RESPONSE TO POPE FRANCIS’ SUGGESTED CHANGE IN THE LORD'S PRAYER

December 9, 2017

 

Recently, Pope Francis was quoted as saying that the verse in the Lord’s Prayer currently translated as "lead us not into temptation" is not an accurate translation.  He reasoned that God does not lead us to sin and hence, suggested that the words be changed to “do not let us fall into temptation" 

 

There are biblical grounds to support Pope’s view. One of them is James 1: 13 - 17

 

“Let no one say when he is tempted, “I am being tempted by God,” for God cannot be tempted with evil, and he himself tempts no one. But each person is tempted when he is lured and enticed by his own desire. 15 Then desire when it has conceived gives birth to sin, and sin when it is fully grown brings forth death. Do not be deceived, my beloved brothers.  Every good gift and every perfect gift is from above, coming down from the Father of lights, with whom there is no variation or shadow due to change.”

 

While there might be other biblical grounds to support the Pope’s position, it will be interesting to see how Pope Francis reconciles his view with such words in Matthew 4:1

 

“Then Jesus was led up by the Spirit into the wilderness to be tempted by the devil.”

 

We know for sure that God is not the tempter, Satan is. But can we look at scripture and conclude that God cannot lead someone into temptation? This is the issue that Pope Francis and other theologians have to wrestle with as we think about the accuracy or otherwise of current translations of the Lord’s Prayer.

 

ABOUT THE AUTHOR: Rev Joshua Amaezechi, an ordained Minister in the Christian Reformed Church of North America (CRCNA), is the President of the LEMA Institute. He works as the Lead Chaplain at the Kalamazoo County Jail, Michigan through the Forgotten Man Ministries. 

 

The opinions and comments expressed in this blog are exclusively that of the author.The LEMA Institute or its Board and faculty is not responsible for any aspects of the information supplied by the blogger.

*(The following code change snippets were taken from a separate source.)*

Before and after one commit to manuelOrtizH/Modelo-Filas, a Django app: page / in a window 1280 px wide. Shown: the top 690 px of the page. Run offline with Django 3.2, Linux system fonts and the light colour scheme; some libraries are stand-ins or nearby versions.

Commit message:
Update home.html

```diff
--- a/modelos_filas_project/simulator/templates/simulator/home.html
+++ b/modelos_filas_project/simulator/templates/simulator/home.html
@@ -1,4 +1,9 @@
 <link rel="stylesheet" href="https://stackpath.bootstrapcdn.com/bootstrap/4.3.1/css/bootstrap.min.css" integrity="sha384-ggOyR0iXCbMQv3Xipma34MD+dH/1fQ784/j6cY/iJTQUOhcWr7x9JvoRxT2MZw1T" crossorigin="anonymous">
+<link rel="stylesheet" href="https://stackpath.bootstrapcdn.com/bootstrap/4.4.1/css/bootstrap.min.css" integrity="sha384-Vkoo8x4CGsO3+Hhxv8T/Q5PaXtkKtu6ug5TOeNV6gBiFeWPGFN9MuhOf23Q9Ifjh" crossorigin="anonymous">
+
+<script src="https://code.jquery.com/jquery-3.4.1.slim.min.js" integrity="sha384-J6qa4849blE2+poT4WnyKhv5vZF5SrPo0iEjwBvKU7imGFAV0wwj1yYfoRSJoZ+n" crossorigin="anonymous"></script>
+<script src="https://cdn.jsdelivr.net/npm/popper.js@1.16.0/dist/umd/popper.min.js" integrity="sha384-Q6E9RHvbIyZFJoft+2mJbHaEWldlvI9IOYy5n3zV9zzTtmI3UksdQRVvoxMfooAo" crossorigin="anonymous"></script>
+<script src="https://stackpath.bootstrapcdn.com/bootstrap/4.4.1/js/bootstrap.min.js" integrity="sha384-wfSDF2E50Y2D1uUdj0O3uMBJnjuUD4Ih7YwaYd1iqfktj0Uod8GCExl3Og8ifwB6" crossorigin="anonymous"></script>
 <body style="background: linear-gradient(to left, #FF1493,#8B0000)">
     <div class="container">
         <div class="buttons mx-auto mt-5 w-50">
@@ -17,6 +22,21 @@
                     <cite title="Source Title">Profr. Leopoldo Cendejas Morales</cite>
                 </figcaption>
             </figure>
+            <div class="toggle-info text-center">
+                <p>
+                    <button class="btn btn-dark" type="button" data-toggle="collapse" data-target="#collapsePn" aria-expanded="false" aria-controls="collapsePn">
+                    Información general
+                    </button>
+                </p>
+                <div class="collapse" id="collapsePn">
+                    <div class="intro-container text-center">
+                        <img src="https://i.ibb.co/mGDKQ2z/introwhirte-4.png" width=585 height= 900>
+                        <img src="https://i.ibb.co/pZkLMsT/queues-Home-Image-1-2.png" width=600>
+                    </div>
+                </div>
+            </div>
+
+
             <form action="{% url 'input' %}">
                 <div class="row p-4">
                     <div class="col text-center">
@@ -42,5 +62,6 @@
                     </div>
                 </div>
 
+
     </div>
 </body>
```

Please reload

Featured Posts

What the Snow Has in Common With the Library